Clear land policy needed
I HAVE NO RESPECT FOR, neither am I in the habit of replying to, those who lack the testicular (or other) fortitude to reveal their identity, but instead hide behind a protective veil of anonymity.
However, I will make an exception and reply to the comment by A Voice In The Wilderness in the Saturday Sun of June 19.
The writer wonders why there were so few voices speaking about the “acquisition” of 22 acres of land at Buttals for the construction of a polo field compared to the compulsory acquisition of land at Brighton, currently under agriculture, for housing.
The difference is that the Brighton issue was brought before Parliament and was debated while, to my knowledge, there was no such debate on the polo field.
However, I trust that he/she was one of those “few voices” speaking on the Buttals polo field issue and I look forward to further “vigorous discussion” from him/her on the matter.
I gave my views in the Senate debate on the Brighton land, and through the media, I subsequently corrected the erroneous statements made to the effect that the Brighton land was either not arable or was not likely to go into agriculture, since I could categorically state it was actually under agriculture.

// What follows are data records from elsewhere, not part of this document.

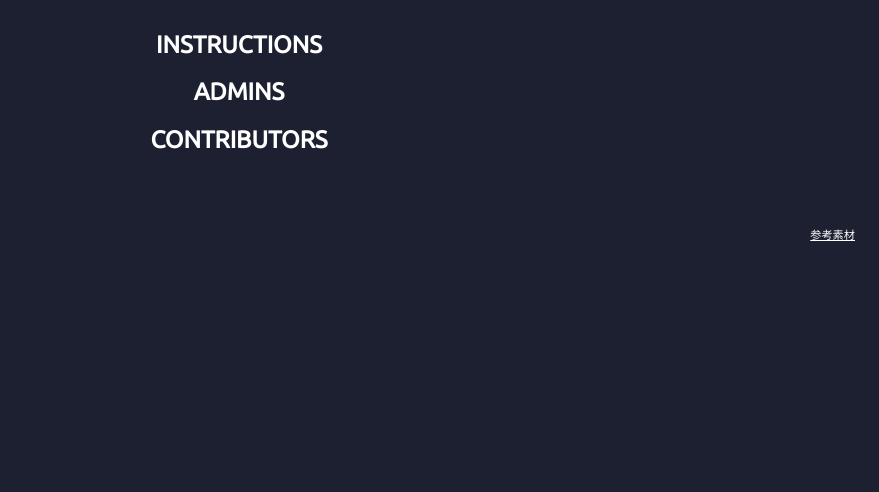
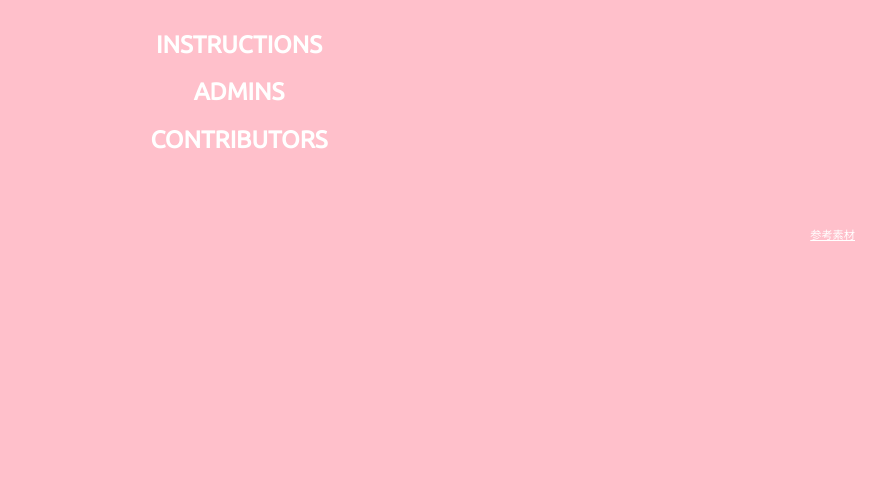
Before and after one commit to git20191205/git_learning, a plain HTML site: page index.html in a window 1280 px wide. Shown: the part 308-800 px from the top of the page, without its empty margins (401-1280 px from the left). Drawn offline with Linux system fonts and the light colour scheme.

Commit message:
change the background to pink

```diff
--- a/styles/style.css
+++ b/styles/style.css
@@ -1,5 +1,5 @@
 body{
-	background-color: #1D2031;
+	background-color: pink;
     font-family: 'Ubuntu', sans-serif;
     color: white;
 }
```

I was not aware that there were many other “voices” on the issue. As to what became of “the sheep farming that was hinted at in the early stages of the acquisition at Buttals”, I recommend asking the owner of the Buttals property, as he has not informed me of his past, present or future plans for the property.
I am puzzled though, why the writer did not mention the highly publicised development of 220 acres of agricultural land at Pickering. I wholeheartedly agree with development for St Lucy, but we don’t need to destroy good agricultural land to do it.
What of the proposed Harrison Point development approved by Parliament about three years ago? Is that to die a natural death, and better agricultural land be taken out for another development project? The Prime Minister, as reported in the June 20 Sunday Sun, states that the project is consistent with the Physical Development Plan.
Well, certainly not the part of the plan which indicates that non-agricultural uses in the agricultural areas are only permitted in accordance with a number of policies, including “an amendment to the Physical Development Plan where the land area is greater than ten hectares…”.
I would have assumed that such an amendment would have had to go before Parliament – but of course it may be one of the many things which comes before Parliament for regularisation years after the fact.
The Prime Minister is also reported as describing the project as the delivery of a major promise made in the February 2008 Throne Speech.
Well, I remember another promise made in that Throne Speech which was (my government) “will introduce the Agricultural Protection Act that will require a two-thirds majority of both Houses of Parliament for a change of use of land from agriculture”.
That seems to have gone by the wayside. What we need is a clear land use policy that designates a certain area of land for agriculture and clearly states exactly where this is, and to be assured this policy does not change whenever it is convenient.
Furthermore, in my opinion, the format of the Physical Development Plan is designed to confuse and the policies stated therein are about as clear as mud – but then of course, that can be convenient in certain circumstances.
I will continue to stand behind what I believe but I too feel like a “voice crying in the wilderness”.
DR. FRANCIS CHANDLER